What if students could have more of a say in their GCSE choices? What if they could influence syllabus content and how they are assessed?
This might sound like a radical idea, but why should our current education systems not be shaped by those inside them? Why not let young people choose how their futures are formed? After all, education does just that: it creates and shapes the futures of those within it.
The prevailing suspicion remains that given the choice, young people will opt for the easy option, or at least not act within their own interests. However, a recent, in-depth study by Queen’s University Belfast has been able to categorically denounce these long-held beliefs, finding instead that ‘students have the capacity to make considered judgements and do not automatically opt for what they perceive as the easiest option.’1 Moreover, the study was able to recommend that young people should be given a consulting voice in decisions about their education at a national, school and individual level.
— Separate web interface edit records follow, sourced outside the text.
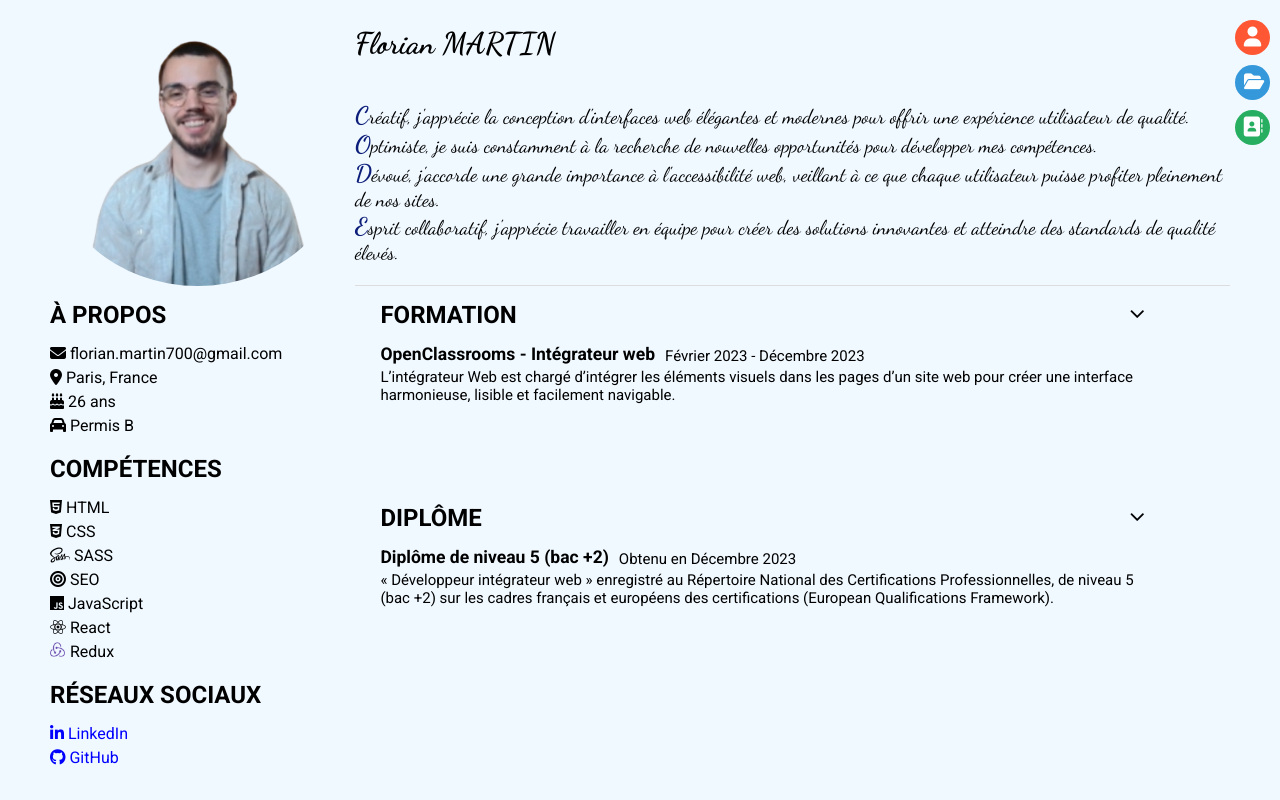
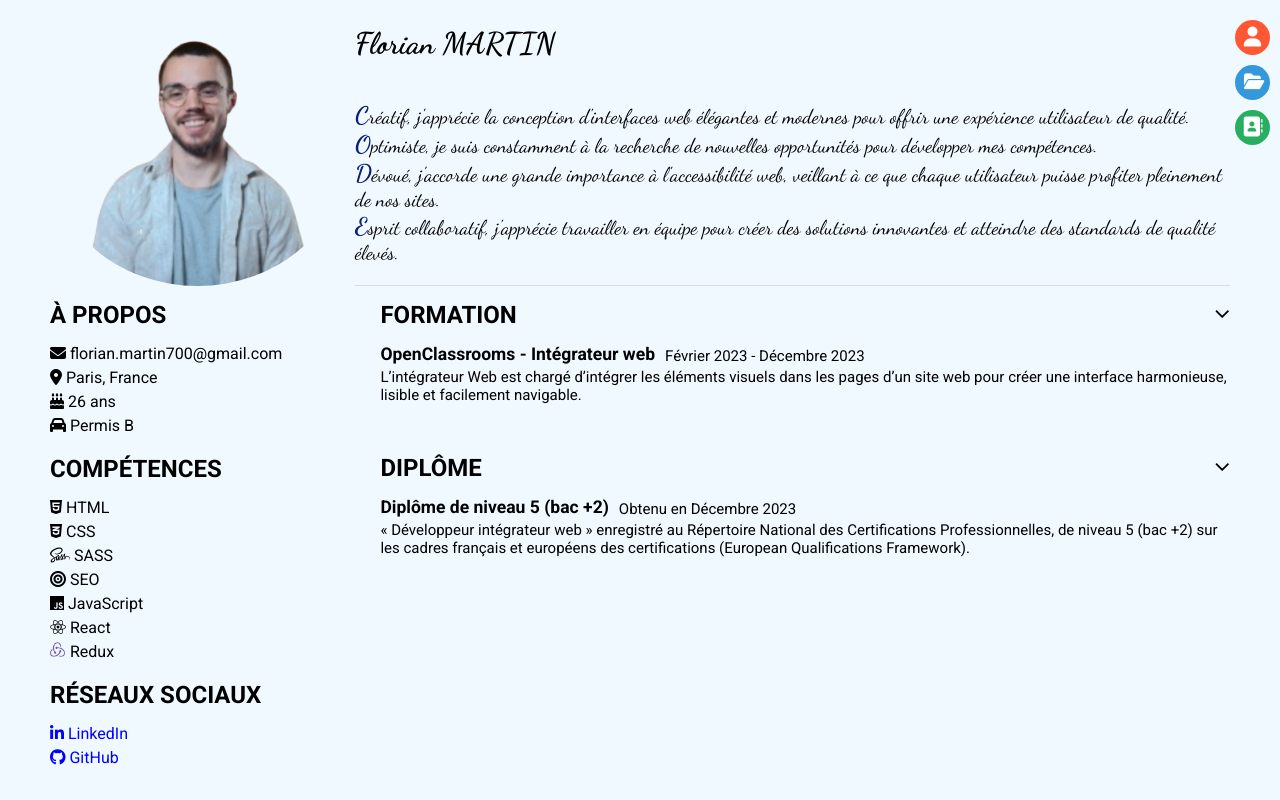
Before and after one commit to FlorianMartinCode/PortfolioV3, a React (Create React App) app in the folder frontend/: page / in a window 1280 px wide. Shown: the top 800 px of the page. Built offline with nearby package versions, Linux system fonts and the light colour scheme.

Commit message:
petite modif et syntaxe

```diff
--- a/frontend/src/components/main/collapse/collapse.jsx
+++ b/frontend/src/components/main/collapse/collapse.jsx
@@ -8,7 +8,7 @@ function Collapse(props) {
     };
 
     return (
-        <div className='right-content'>
+        <div className='collaspe-content'>
             <h2 className='first-title' onClick={toggleCollapse}>
                 {props.title}
                 {isCollapsed ? (
@@ -18,8 +18,7 @@ function Collapse(props) {
                 )}
             </h2>
             {isCollapsed && (
-                <div className='info-content'>
-                    <div className='title'>
+                <>
                     {props.title === "Formation" ? (
                         <div className='info-content'>
                             <div className='title'>
@@ -41,8 +40,7 @@ function Collapse(props) {
                             </p>
                         </div>
                     ) : null}
-                    </div>
-                </div>
+                </>
             )}
         </div>
     );
--- a/frontend/src/components/main/collapse/collapse.scss
+++ b/frontend/src/components/main/collapse/collapse.scss
@@ -3,6 +3,10 @@
     justify-content: space-between;
     margin: 15px 0;
     cursor: pointer;
+
+    &:hover {
+        color: #0d1e7a;
+    }
 }
 
 .info-content {
--- a/frontend/src/components/main/slider/slider.jsx
+++ b/frontend/src/components/main/slider/slider.jsx
@@ -4,7 +4,7 @@ import data from '../../../data/data.json';
 import { FontAwesomeIcon } from '@fortawesome/react-fontawesome';
 import { faChevronLeft, faChevronRight } from '@fortawesome/free-solid-svg-icons';
 
-function Slider(id) {
+function Slider() {
     const [currentIndex, setCurrentIndex] = useState(0);
     const Data = data.slice().reverse();
     const Projet = Data[currentIndex];
@@ -23,7 +23,6 @@ function Slider(id) {
 
     useEffect(() => {
         const intervalId = setInterval(nextSlide, 10000);
-
         return () => clearInterval(intervalId);
     });
 
--- a/frontend/src/main.css
+++ b/frontend/src/main.css
@@ -49,6 +49,7 @@
 }
 .main-content-info .left-content a {
   color: blue;
+  width: 80px;
 }
 .main-content-info .left-content .icon-redux {
   width: 15px;
@@ -257,6 +258,9 @@
   justify-content: space-between;
   margin: 15px 0;
   cursor: pointer;
+}
+.first-title:hover {
+  color: #0d1e7a;
 }
 
 .info-content {
--- a/frontend/src/pages/home/home.scss
+++ b/frontend/src/pages/home/home.scss
@@ -52,6 +52,7 @@
         }
         a {
             color: blue;
+            width: 80px;
         }
         .icon-redux {
             width: 15px;
--- a/frontend/src/router.jsx
+++ b/frontend/src/router.jsx
@@ -6,7 +6,7 @@ import Home from './pages/home/home'
 
 import './main.css'
 
-function HeaderFooter() {
+function OutletFooter() {
   return (
     <>
         <Outlet />
@@ -19,7 +19,7 @@ function Router() {
     return (
         <BrowserRouter>
             <Routes>
-                <Route path="/" element={<HeaderFooter />}>
+                <Route path="/" element={<OutletFooter />}>
                     <Route index element={<Home />} />
                 </Route>
             </Routes>
```
Also changed, not shown: 1 other file (tests, documents, lock files or other folders). Lines whose indentation alone changed are shown as unchanged.
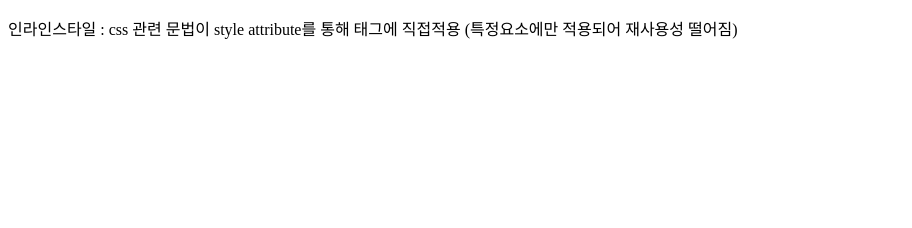
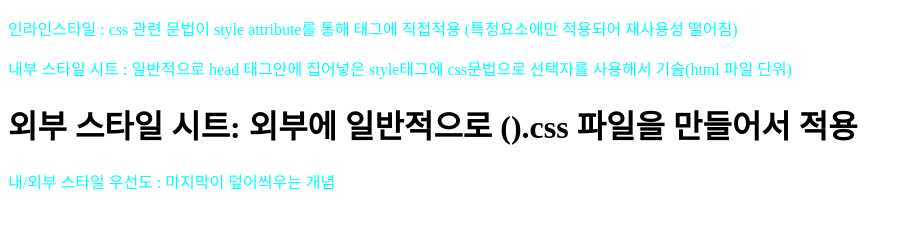
Before and after one commit to qhrtn002-design/200912_html02, a plain HTML site: page 250915_css/01_syntax.html in a window 1280 px wide. Shown: the whole page, without its empty margins (0-912 px from the left). Drawn offline with Linux system fonts and the light colour scheme.

Commit message:
css 기초문법

```diff
--- a/250915_css/01_syntax.html
+++ b/250915_css/01_syntax.html
@@ -5,6 +5,12 @@
     <meta name="viewport" content="width=device-width, initial-scale=1.0" />
     <!--  -->
     <title>Document</title>
+    <style>
+      p {
+        /*  */
+        color: aqua;
+      }
+    </style>
   </head>
   <body>
     <!-- html 기본양식 작성된 상황에서 open in live server -->
@@ -12,5 +18,16 @@
       인라인스타일 : css 관련 문법이 style attribute를 통해 태그에 직접적용
       (특정요소에만 적용되어 재사용성 떨어짐)
     </p>
+    <p>
+      내부 스타일 시트 : 일반적으로 head 태그안에 집어넣은 style태그에
+      css문법으로 선택자를 사용해서 기술(html 파일 단위)
+    </p>
+    <h1>외부 스타일 시트:
+        외부에 일반적으로 ().css 파일을 만들어서 적용
+    </h1>
+    <p>
+        내/외부 스타일 우선도 : 마지막이 덮어씌우는 개념
+    </p>
+
   </body>
 </html>
--- /dev/null
+++ b/250915_css/style.css
@@ -0,0 +1,8 @@
+h1{
+    color:chocolate;
+
+}
+
+p{
+    color:crimson;
+}
```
If we accept these findings, we are presented with a new set of intriguing possibilities around the management of both curriculum inequality and subject choice. Reimagining choice in education as a dialogue between pupil and teacher is one avenue to explore, as is the behaviour and decision-making of pupils in an environment of opportunities. Key to all of this is that young people feel that they are heard through their education and that decisions and policies are made in their interest and not that of more powerful stakeholders.